**PROBLEM REQUIREMENTS:** Report each line from the data below that holds the word "headerr".

**RECORDS FOR THE TASK:**

__________________________________________________

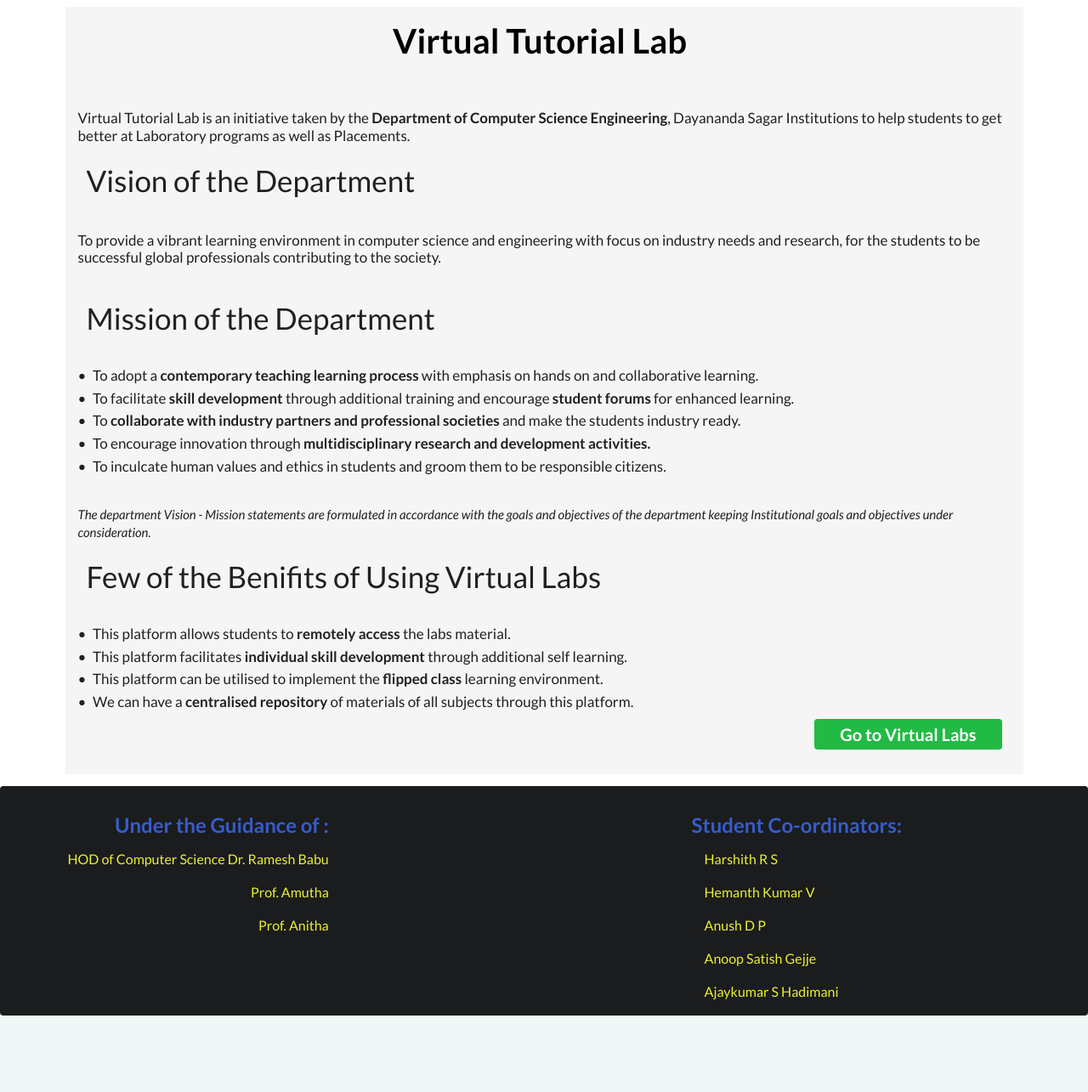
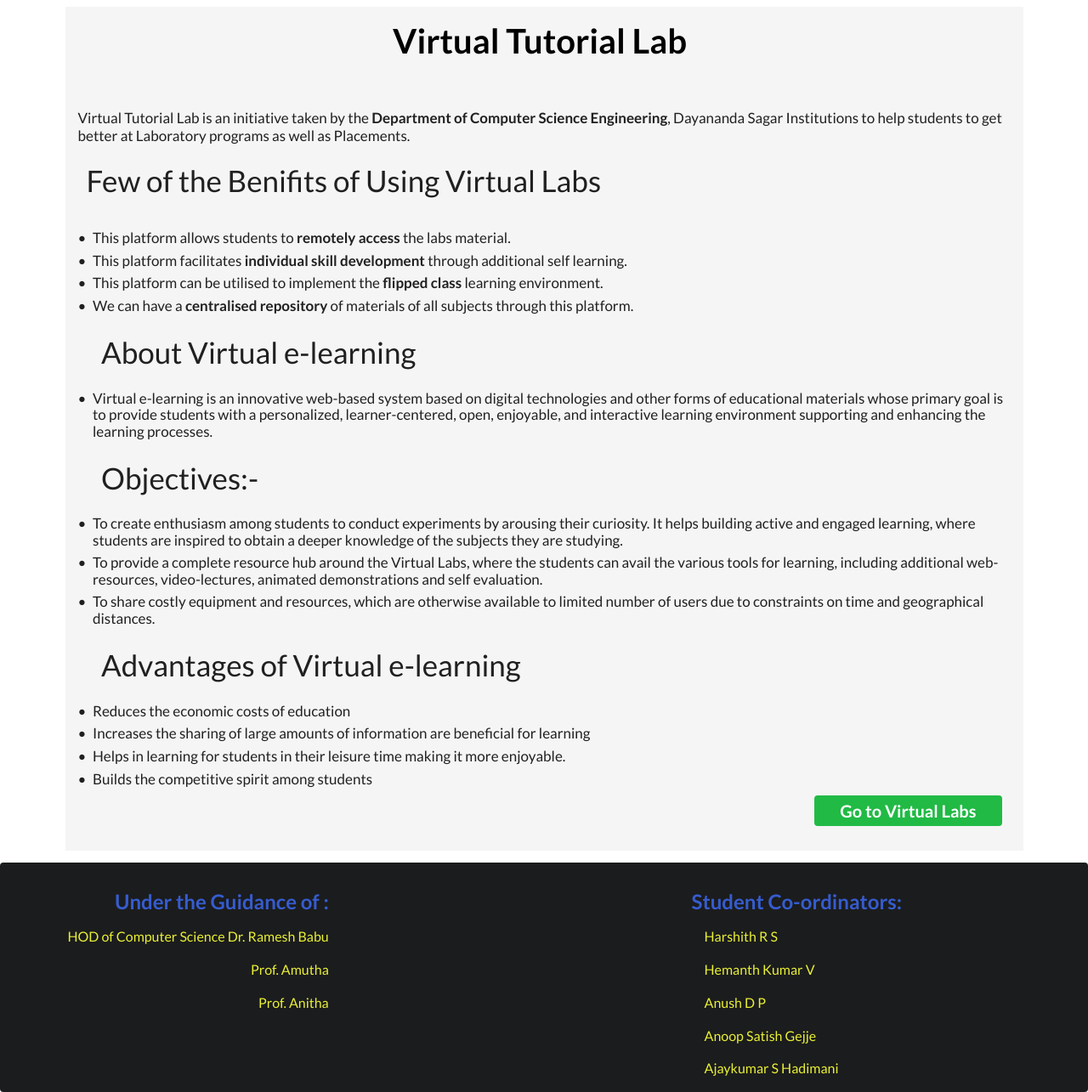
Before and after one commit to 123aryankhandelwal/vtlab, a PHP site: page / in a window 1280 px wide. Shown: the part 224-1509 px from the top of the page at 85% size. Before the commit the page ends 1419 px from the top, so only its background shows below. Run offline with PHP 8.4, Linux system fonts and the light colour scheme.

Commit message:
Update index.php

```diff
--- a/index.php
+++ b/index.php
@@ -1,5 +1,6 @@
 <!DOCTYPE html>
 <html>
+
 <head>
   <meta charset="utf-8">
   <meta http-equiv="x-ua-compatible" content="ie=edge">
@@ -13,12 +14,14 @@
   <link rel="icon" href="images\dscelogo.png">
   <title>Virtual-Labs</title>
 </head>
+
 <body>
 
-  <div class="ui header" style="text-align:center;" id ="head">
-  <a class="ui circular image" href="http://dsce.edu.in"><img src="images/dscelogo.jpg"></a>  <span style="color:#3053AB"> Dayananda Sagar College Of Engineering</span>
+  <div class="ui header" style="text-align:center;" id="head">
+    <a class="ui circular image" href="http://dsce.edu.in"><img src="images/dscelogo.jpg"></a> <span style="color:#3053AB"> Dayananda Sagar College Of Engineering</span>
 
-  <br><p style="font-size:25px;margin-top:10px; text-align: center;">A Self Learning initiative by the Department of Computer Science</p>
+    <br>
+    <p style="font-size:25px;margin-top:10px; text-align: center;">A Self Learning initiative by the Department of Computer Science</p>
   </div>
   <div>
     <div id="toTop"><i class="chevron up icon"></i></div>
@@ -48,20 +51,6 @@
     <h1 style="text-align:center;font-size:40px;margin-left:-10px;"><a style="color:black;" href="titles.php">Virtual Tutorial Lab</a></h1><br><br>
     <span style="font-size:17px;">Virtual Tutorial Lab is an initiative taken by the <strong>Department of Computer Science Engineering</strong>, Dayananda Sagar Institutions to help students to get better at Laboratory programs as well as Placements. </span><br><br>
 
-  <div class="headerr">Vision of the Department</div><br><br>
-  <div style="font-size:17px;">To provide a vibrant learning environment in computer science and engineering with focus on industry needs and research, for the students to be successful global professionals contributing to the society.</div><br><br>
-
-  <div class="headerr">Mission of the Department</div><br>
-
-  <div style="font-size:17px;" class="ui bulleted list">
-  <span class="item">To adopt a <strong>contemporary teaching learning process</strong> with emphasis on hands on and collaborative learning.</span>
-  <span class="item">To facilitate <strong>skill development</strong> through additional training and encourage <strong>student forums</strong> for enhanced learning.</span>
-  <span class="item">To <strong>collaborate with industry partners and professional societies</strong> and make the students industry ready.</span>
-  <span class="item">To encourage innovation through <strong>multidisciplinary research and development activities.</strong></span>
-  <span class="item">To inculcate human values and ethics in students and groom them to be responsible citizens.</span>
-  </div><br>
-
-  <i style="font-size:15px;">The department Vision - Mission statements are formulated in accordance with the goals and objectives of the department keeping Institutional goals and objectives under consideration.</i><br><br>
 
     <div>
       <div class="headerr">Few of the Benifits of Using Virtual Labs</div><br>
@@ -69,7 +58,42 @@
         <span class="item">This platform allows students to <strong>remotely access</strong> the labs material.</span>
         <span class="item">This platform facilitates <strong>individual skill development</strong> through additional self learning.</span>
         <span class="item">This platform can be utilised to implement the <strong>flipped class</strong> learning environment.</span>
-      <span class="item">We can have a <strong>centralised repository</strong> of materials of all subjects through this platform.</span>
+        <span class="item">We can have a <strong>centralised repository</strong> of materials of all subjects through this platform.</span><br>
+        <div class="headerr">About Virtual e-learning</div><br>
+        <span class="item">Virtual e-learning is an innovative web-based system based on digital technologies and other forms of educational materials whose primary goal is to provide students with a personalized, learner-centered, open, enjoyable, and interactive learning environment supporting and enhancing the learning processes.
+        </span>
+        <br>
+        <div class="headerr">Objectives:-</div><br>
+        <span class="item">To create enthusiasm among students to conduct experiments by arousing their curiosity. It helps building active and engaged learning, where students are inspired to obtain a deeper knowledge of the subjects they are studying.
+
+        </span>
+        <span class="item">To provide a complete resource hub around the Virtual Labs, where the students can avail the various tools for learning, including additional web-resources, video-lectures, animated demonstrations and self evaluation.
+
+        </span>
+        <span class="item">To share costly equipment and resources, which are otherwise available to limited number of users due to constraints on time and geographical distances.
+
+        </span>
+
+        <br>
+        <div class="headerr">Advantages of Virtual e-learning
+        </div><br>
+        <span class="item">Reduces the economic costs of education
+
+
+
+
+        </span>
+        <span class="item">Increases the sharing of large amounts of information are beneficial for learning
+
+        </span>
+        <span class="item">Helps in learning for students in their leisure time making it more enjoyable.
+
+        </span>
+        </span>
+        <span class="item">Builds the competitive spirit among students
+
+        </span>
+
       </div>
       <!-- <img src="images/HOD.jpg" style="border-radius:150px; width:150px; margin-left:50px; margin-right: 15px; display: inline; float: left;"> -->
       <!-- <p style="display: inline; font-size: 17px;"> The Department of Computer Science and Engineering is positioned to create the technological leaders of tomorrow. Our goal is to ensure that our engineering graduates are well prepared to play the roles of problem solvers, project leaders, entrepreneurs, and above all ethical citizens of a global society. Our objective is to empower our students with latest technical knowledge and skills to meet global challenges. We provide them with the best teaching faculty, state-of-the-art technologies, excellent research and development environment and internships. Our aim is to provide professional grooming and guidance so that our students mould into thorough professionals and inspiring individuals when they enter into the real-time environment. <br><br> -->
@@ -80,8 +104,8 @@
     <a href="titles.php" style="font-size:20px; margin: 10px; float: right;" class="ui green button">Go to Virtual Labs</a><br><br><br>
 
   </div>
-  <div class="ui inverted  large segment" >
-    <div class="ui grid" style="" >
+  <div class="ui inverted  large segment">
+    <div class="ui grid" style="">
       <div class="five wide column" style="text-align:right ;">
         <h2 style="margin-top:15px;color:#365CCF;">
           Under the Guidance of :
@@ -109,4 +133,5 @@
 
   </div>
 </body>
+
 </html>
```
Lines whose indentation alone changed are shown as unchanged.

__________________________________________________

**COMPLETED TASK:**
-  <div class="headerr">Vision of the Department</div><br><br>
-  <div class="headerr">Mission of the Department</div><br>
       <div class="headerr">Few of the Benifits of Using Virtual Labs</div><br>
+        <div class="headerr">About Virtual e-learning</div><br>
+        <div class="headerr">Objectives:-</div><br>
+        <div class="headerr">Advantages of Virtual e-learning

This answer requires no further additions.